I got to reflecting on the the mission of product management. Given it’s such a wide role, and manifests in a variety of flavors across companies, I couldn’t come up with a single “model” for how it should work. But I searched for some commonalities.
Three words that get tossed around when product managers commiserate in a bar (or online) are influence, authority and accountability. Influence is often discussed as something that’s mutually exclusive to authority. And product managers often yearn for more authority. Accountability is often discussed as in “how can I be accountable without authority?”
So do I need authority in order to be effective at product management?
Authority. I don’t have much, if any. Nor does my boss, if s/he works for the CEO. Nor does the CEO, if you have a board of directors. Nor does the board if you have venture investors or stockholders. You get the picture. We ALL have a boss who’s somehow more in charge of the product than us.
Which got me thinking about influence. Those with great influence tend to have tremendous power to shape & shift a company’s behavior. Sometimes, strong influencers are seen as having authority. I think this is the desired state for product managers.
Which leads to accountability.

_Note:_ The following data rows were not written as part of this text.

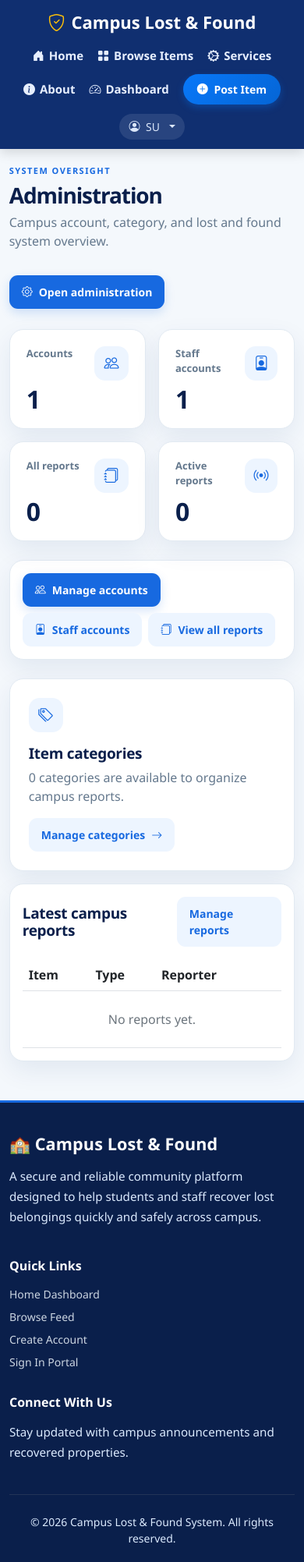
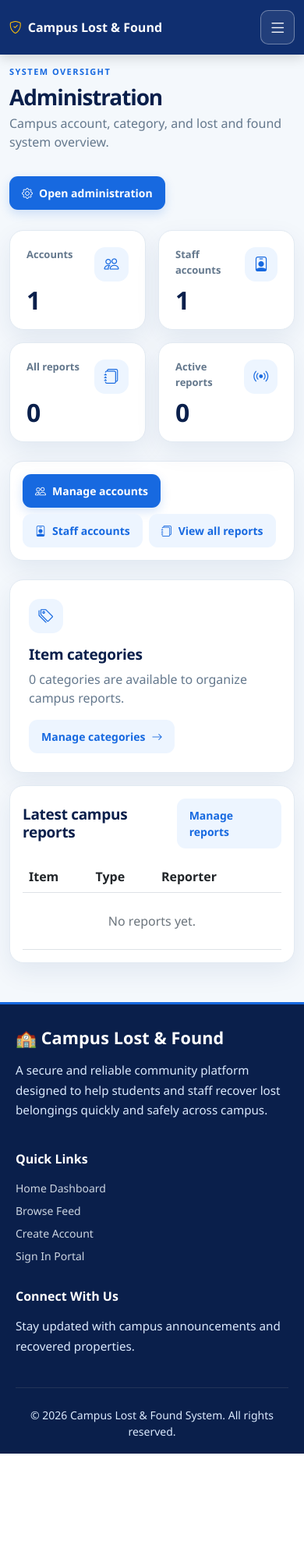
Before and after one commit to Areaboyz/campus_lost_system, a Django app: page /dashboard/administration/ in a window 390 px wide. Shown: the whole page at 78% size. After the commit the page ends 1864 px from the top, so only its background shows below. Run offline with Django 5.2, Linux system fonts and the light colour scheme; the visitor is signed in with stand-in values (Sample User, id 1); data comes from the database, SQL or seed files in the repository; data that the repository does not hold is empty.

Commit message:
Add responsive mobile navigation

```diff
--- a/items/templates/items/base.html
+++ b/items/templates/items/base.html
@@ -67,6 +67,18 @@
             display: flex;
             align-items: center;
             gap: 20px;
+        }
+        .nav-menu-toggle {
+            display: none;
+            align-items: center;
+            justify-content: center;
+            width: 44px;
+            height: 44px;
+            border: 1px solid rgba(255, 255, 255, .35);
+            border-radius: 10px;
+            background: rgba(255, 255, 255, .08);
+            color: #fff;
+            font-size: 23px;
         }
         .nav-link-custom {
             color: #e7efff;
@@ -205,13 +217,37 @@
         @media (max-width: 991px) {
             .navbar-container {
                 width: 94%;
-                padding: 12px 0;
-                flex-direction: column;
-                gap: 15px;
+                padding: 10px 0;
+                flex-direction: row;
+                flex-wrap: wrap;
+                gap: 0;
             }
             .main-navbar { min-height: auto; }
-            .nav-links { flex-wrap: wrap; justify-content: center; gap: 12px 18px; }
+            .nav-menu-toggle { display: inline-flex; }
+            .nav-links {
+                display: none;
+                flex: 0 0 100%;
+                flex-direction: column;
+                align-items: stretch;
+                gap: 4px;
+                width: 100%;
+                margin-top: 12px;
+                padding: 12px;
+                border-radius: 14px;
+                background: #0b285f;
+            }
+            .nav-links.is-open { display: flex; }
+            .nav-link-custom { padding: 10px 12px; border-radius: 9px; }
+            .nav-report { text-align: center; margin: 4px 0; }
+            .profile-menu { padding: 4px 12px; }
             .main-container { width: 94%; margin-top: 20px; }
+        }
+        @media (max-width: 480px) {
+            .brand { font-size: 16px; }
+            .main-container { width: calc(100% - 24px); margin-top: 14px; }
+            .main-footer { padding: 30px 0 18px; }
+            .main-footer .container { padding-left: 20px; padding-right: 20px; }
+            img, video, iframe { max-width: 100%; }
         }
     </style>
 </head>
@@ -223,7 +259,10 @@
             <a href="{% url 'home' %}" class="brand">
                 <i class="bi bi-shield-check text-warning"></i> Campus Lost & Found
             </a>
-            <div class="nav-links">
+            <button class="nav-menu-toggle" type="button" aria-label="Open navigation menu" aria-controls="site-nav" aria-expanded="false" data-nav-toggle>
+                <i class="bi bi-list" aria-hidden="true"></i>
+            </button>
+            <div class="nav-links" id="site-nav">
                 <a href="{% url 'home' %}" class="nav-link-custom"><i class="bi bi-house-door-fill"></i> Home</a>
                 <a href="{% url 'item_list' %}" class="nav-link-custom"><i class="bi bi-grid-fill"></i> Browse Items</a>
                 <a href="{% url 'home' %}#services" class="nav-link-custom"><i class="bi bi-gear-wide-connected"></i> Services</a>
@@ -298,5 +337,37 @@
 
     <!-- Bootstrap JS -->
     <script src="https://cdn.jsdelivr.net/npm/bootstrap@5.3.0/dist/js/bootstrap.bundle.min.js"></script>
+    <script>
+        (() => {
+            const toggle = document.querySelector('[data-nav-toggle]');
+            const menu = document.getElementById('site-nav');
+            if (!toggle || !menu) return;
+
+            const closeMenu = () => {
+                menu.classList.remove('is-open');
+                toggle.setAttribute('aria-expanded', 'false');
+                toggle.setAttribute('aria-label', 'Open navigation menu');
+                toggle.innerHTML = '<i class="bi bi-list" aria-hidden="true"></i>';
+            };
+
+            toggle.addEventListener('click', () => {
+                const isOpen = menu.classList.toggle('is-open');
+                toggle.setAttribute('aria-expanded', String(isOpen));
+                toggle.setAttribute('aria-label', isOpen ? 'Close navigation menu' : 'Open navigation menu');
+                toggle.innerHTML = `<i class="bi ${isOpen ? 'bi-x-lg' : 'bi-list'}" aria-hidden="true"></i>`;
+            });
+
+            menu.querySelectorAll('a').forEach(link => link.addEventListener('click', closeMenu));
+            document.addEventListener('keydown', event => {
+                if (event.key === 'Escape' && menu.classList.contains('is-open')) {
+                    closeMenu();
+                    toggle.focus();
+                }
+            });
+            window.addEventListener('resize', () => {
+                if (window.innerWidth > 991) closeMenu();
+            });
+        })();
+    </script>
 </body>
 </html>
```
Also changed, not shown: items/templates/items/home.html (+8 -2 lines).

What am I accountable for if I have no authority?
I’ve heard CEO’s, venture investors and board members say “I want my product managers to act like they are the CEO’s of their product”. If you’re a products company, isn’t the CEO the CEO of the product?

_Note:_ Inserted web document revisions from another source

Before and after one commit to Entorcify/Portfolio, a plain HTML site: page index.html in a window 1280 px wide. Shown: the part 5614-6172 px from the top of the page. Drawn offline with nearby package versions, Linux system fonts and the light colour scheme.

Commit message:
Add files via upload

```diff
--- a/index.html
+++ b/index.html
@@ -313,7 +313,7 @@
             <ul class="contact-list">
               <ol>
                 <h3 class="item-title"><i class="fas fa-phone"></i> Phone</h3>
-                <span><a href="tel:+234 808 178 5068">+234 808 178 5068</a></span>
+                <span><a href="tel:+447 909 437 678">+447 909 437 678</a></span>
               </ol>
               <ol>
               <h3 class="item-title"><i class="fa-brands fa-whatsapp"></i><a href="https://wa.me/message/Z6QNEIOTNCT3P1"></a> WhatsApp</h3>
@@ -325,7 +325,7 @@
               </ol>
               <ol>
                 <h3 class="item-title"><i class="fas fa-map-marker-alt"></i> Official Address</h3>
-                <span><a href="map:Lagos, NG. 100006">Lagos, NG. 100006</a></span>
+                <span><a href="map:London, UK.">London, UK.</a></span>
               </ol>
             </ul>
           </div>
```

One is accountable, in my mind, for the quality of investment decisions and the quality of their implementation. Decisions meaning the trade-offs between competing investment priorities that yield maximum financial results. And our job is to facilitate this process. Really well.
How? Know your market. Know your buyers. Know their pain points. Know what solutions they will pay for.

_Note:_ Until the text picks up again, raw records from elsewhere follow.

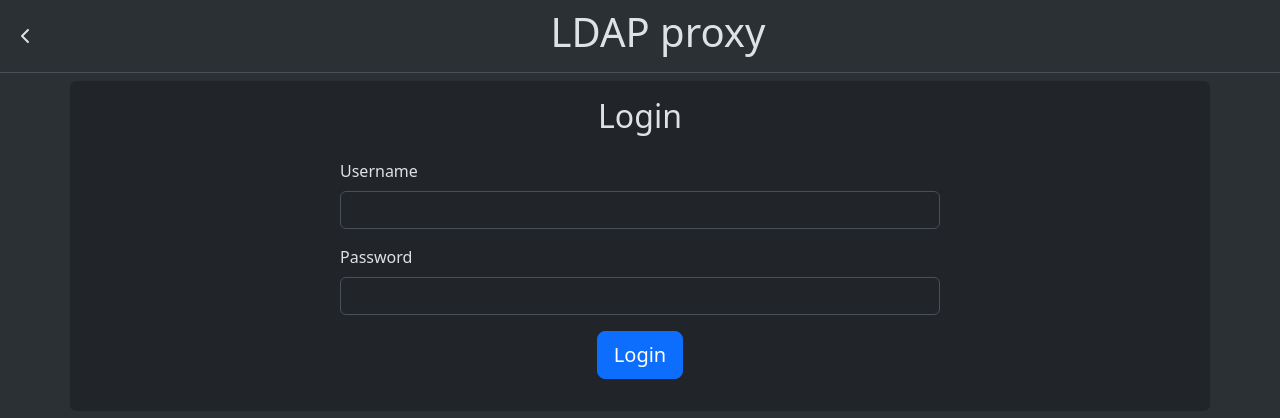
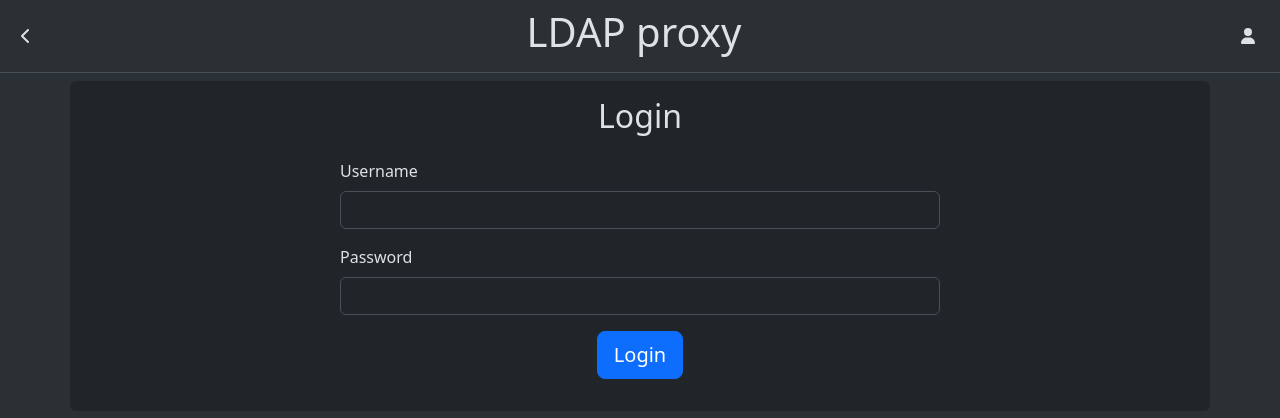
Before and after one commit to eutampieri/ldap-proxy, a Vue app in the folder control-panel/frontend/: page /login in a window 1280 px wide. Shown: the top 418 px of the page. Built offline with nearby package versions, Linux system fonts and the light colour scheme; what vue-responsiveness would draw is missing.

Commit message:
Add User profile link

```diff
--- a/control-panel/frontend/src/components/Header.vue
+++ b/control-panel/frontend/src/components/Header.vue
@@ -1,6 +1,7 @@
 <script lang="ts" setup>
 import BackButton from '@/components/BackButton.vue';
 import PageTitle from '@/components/PageTitle.vue';
+import UserProfile from './UserProfile.vue';
 </script>
 
 <template>
@@ -8,6 +9,7 @@ import PageTitle from '@/components/PageTitle.vue';
         <BackButton buttonText="Back" />
 
         <PageTitle title="LDAP proxy" class="header-title" />
+        <UserProfile class="profile-icon" />
 
     </header>
 </template>
--- /dev/null
+++ b/control-panel/frontend/src/components/UserProfile.vue
@@ -0,0 +1,17 @@
+<script setup lang="ts">
+import { faUser } from '@fortawesome/free-solid-svg-icons';
+import { FontAwesomeIcon } from '@fortawesome/vue-fontawesome';
+import { useRouter } from 'vue-router';
+defineProps<{ buttonText?: string }>(); // Permette di personalizzare il testo
+
+const router = useRouter();
+const userProfile = () => {
+    router.push("/profile"); // Torna alla pagina precedente
+};
+</script>
+
+<template>
+    <button class="btn" @click="userProfile" aria-label="Go back">
+        <FontAwesomeIcon :icon="faUser"></FontAwesomeIcon>
+    </button>
+</template>
```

Quality of implementation means knowing how to describe the solutions in accurate and compelling terms to those who will build & deliver them for you.
A final thought. As I’ve advanced in my career I find myself spending less time worrying about authority and more about influence. Ironically, with every passing year I gain more authority. Sure, the cynic in you might be thinking I’m just being smug. I don’t agree. I invest more time building bridges with peer functions and trying as best I can to ensure that, as a group, we make investment decisions based on sound preparation. And then implement them like crazy. That’s what I feel accountable for.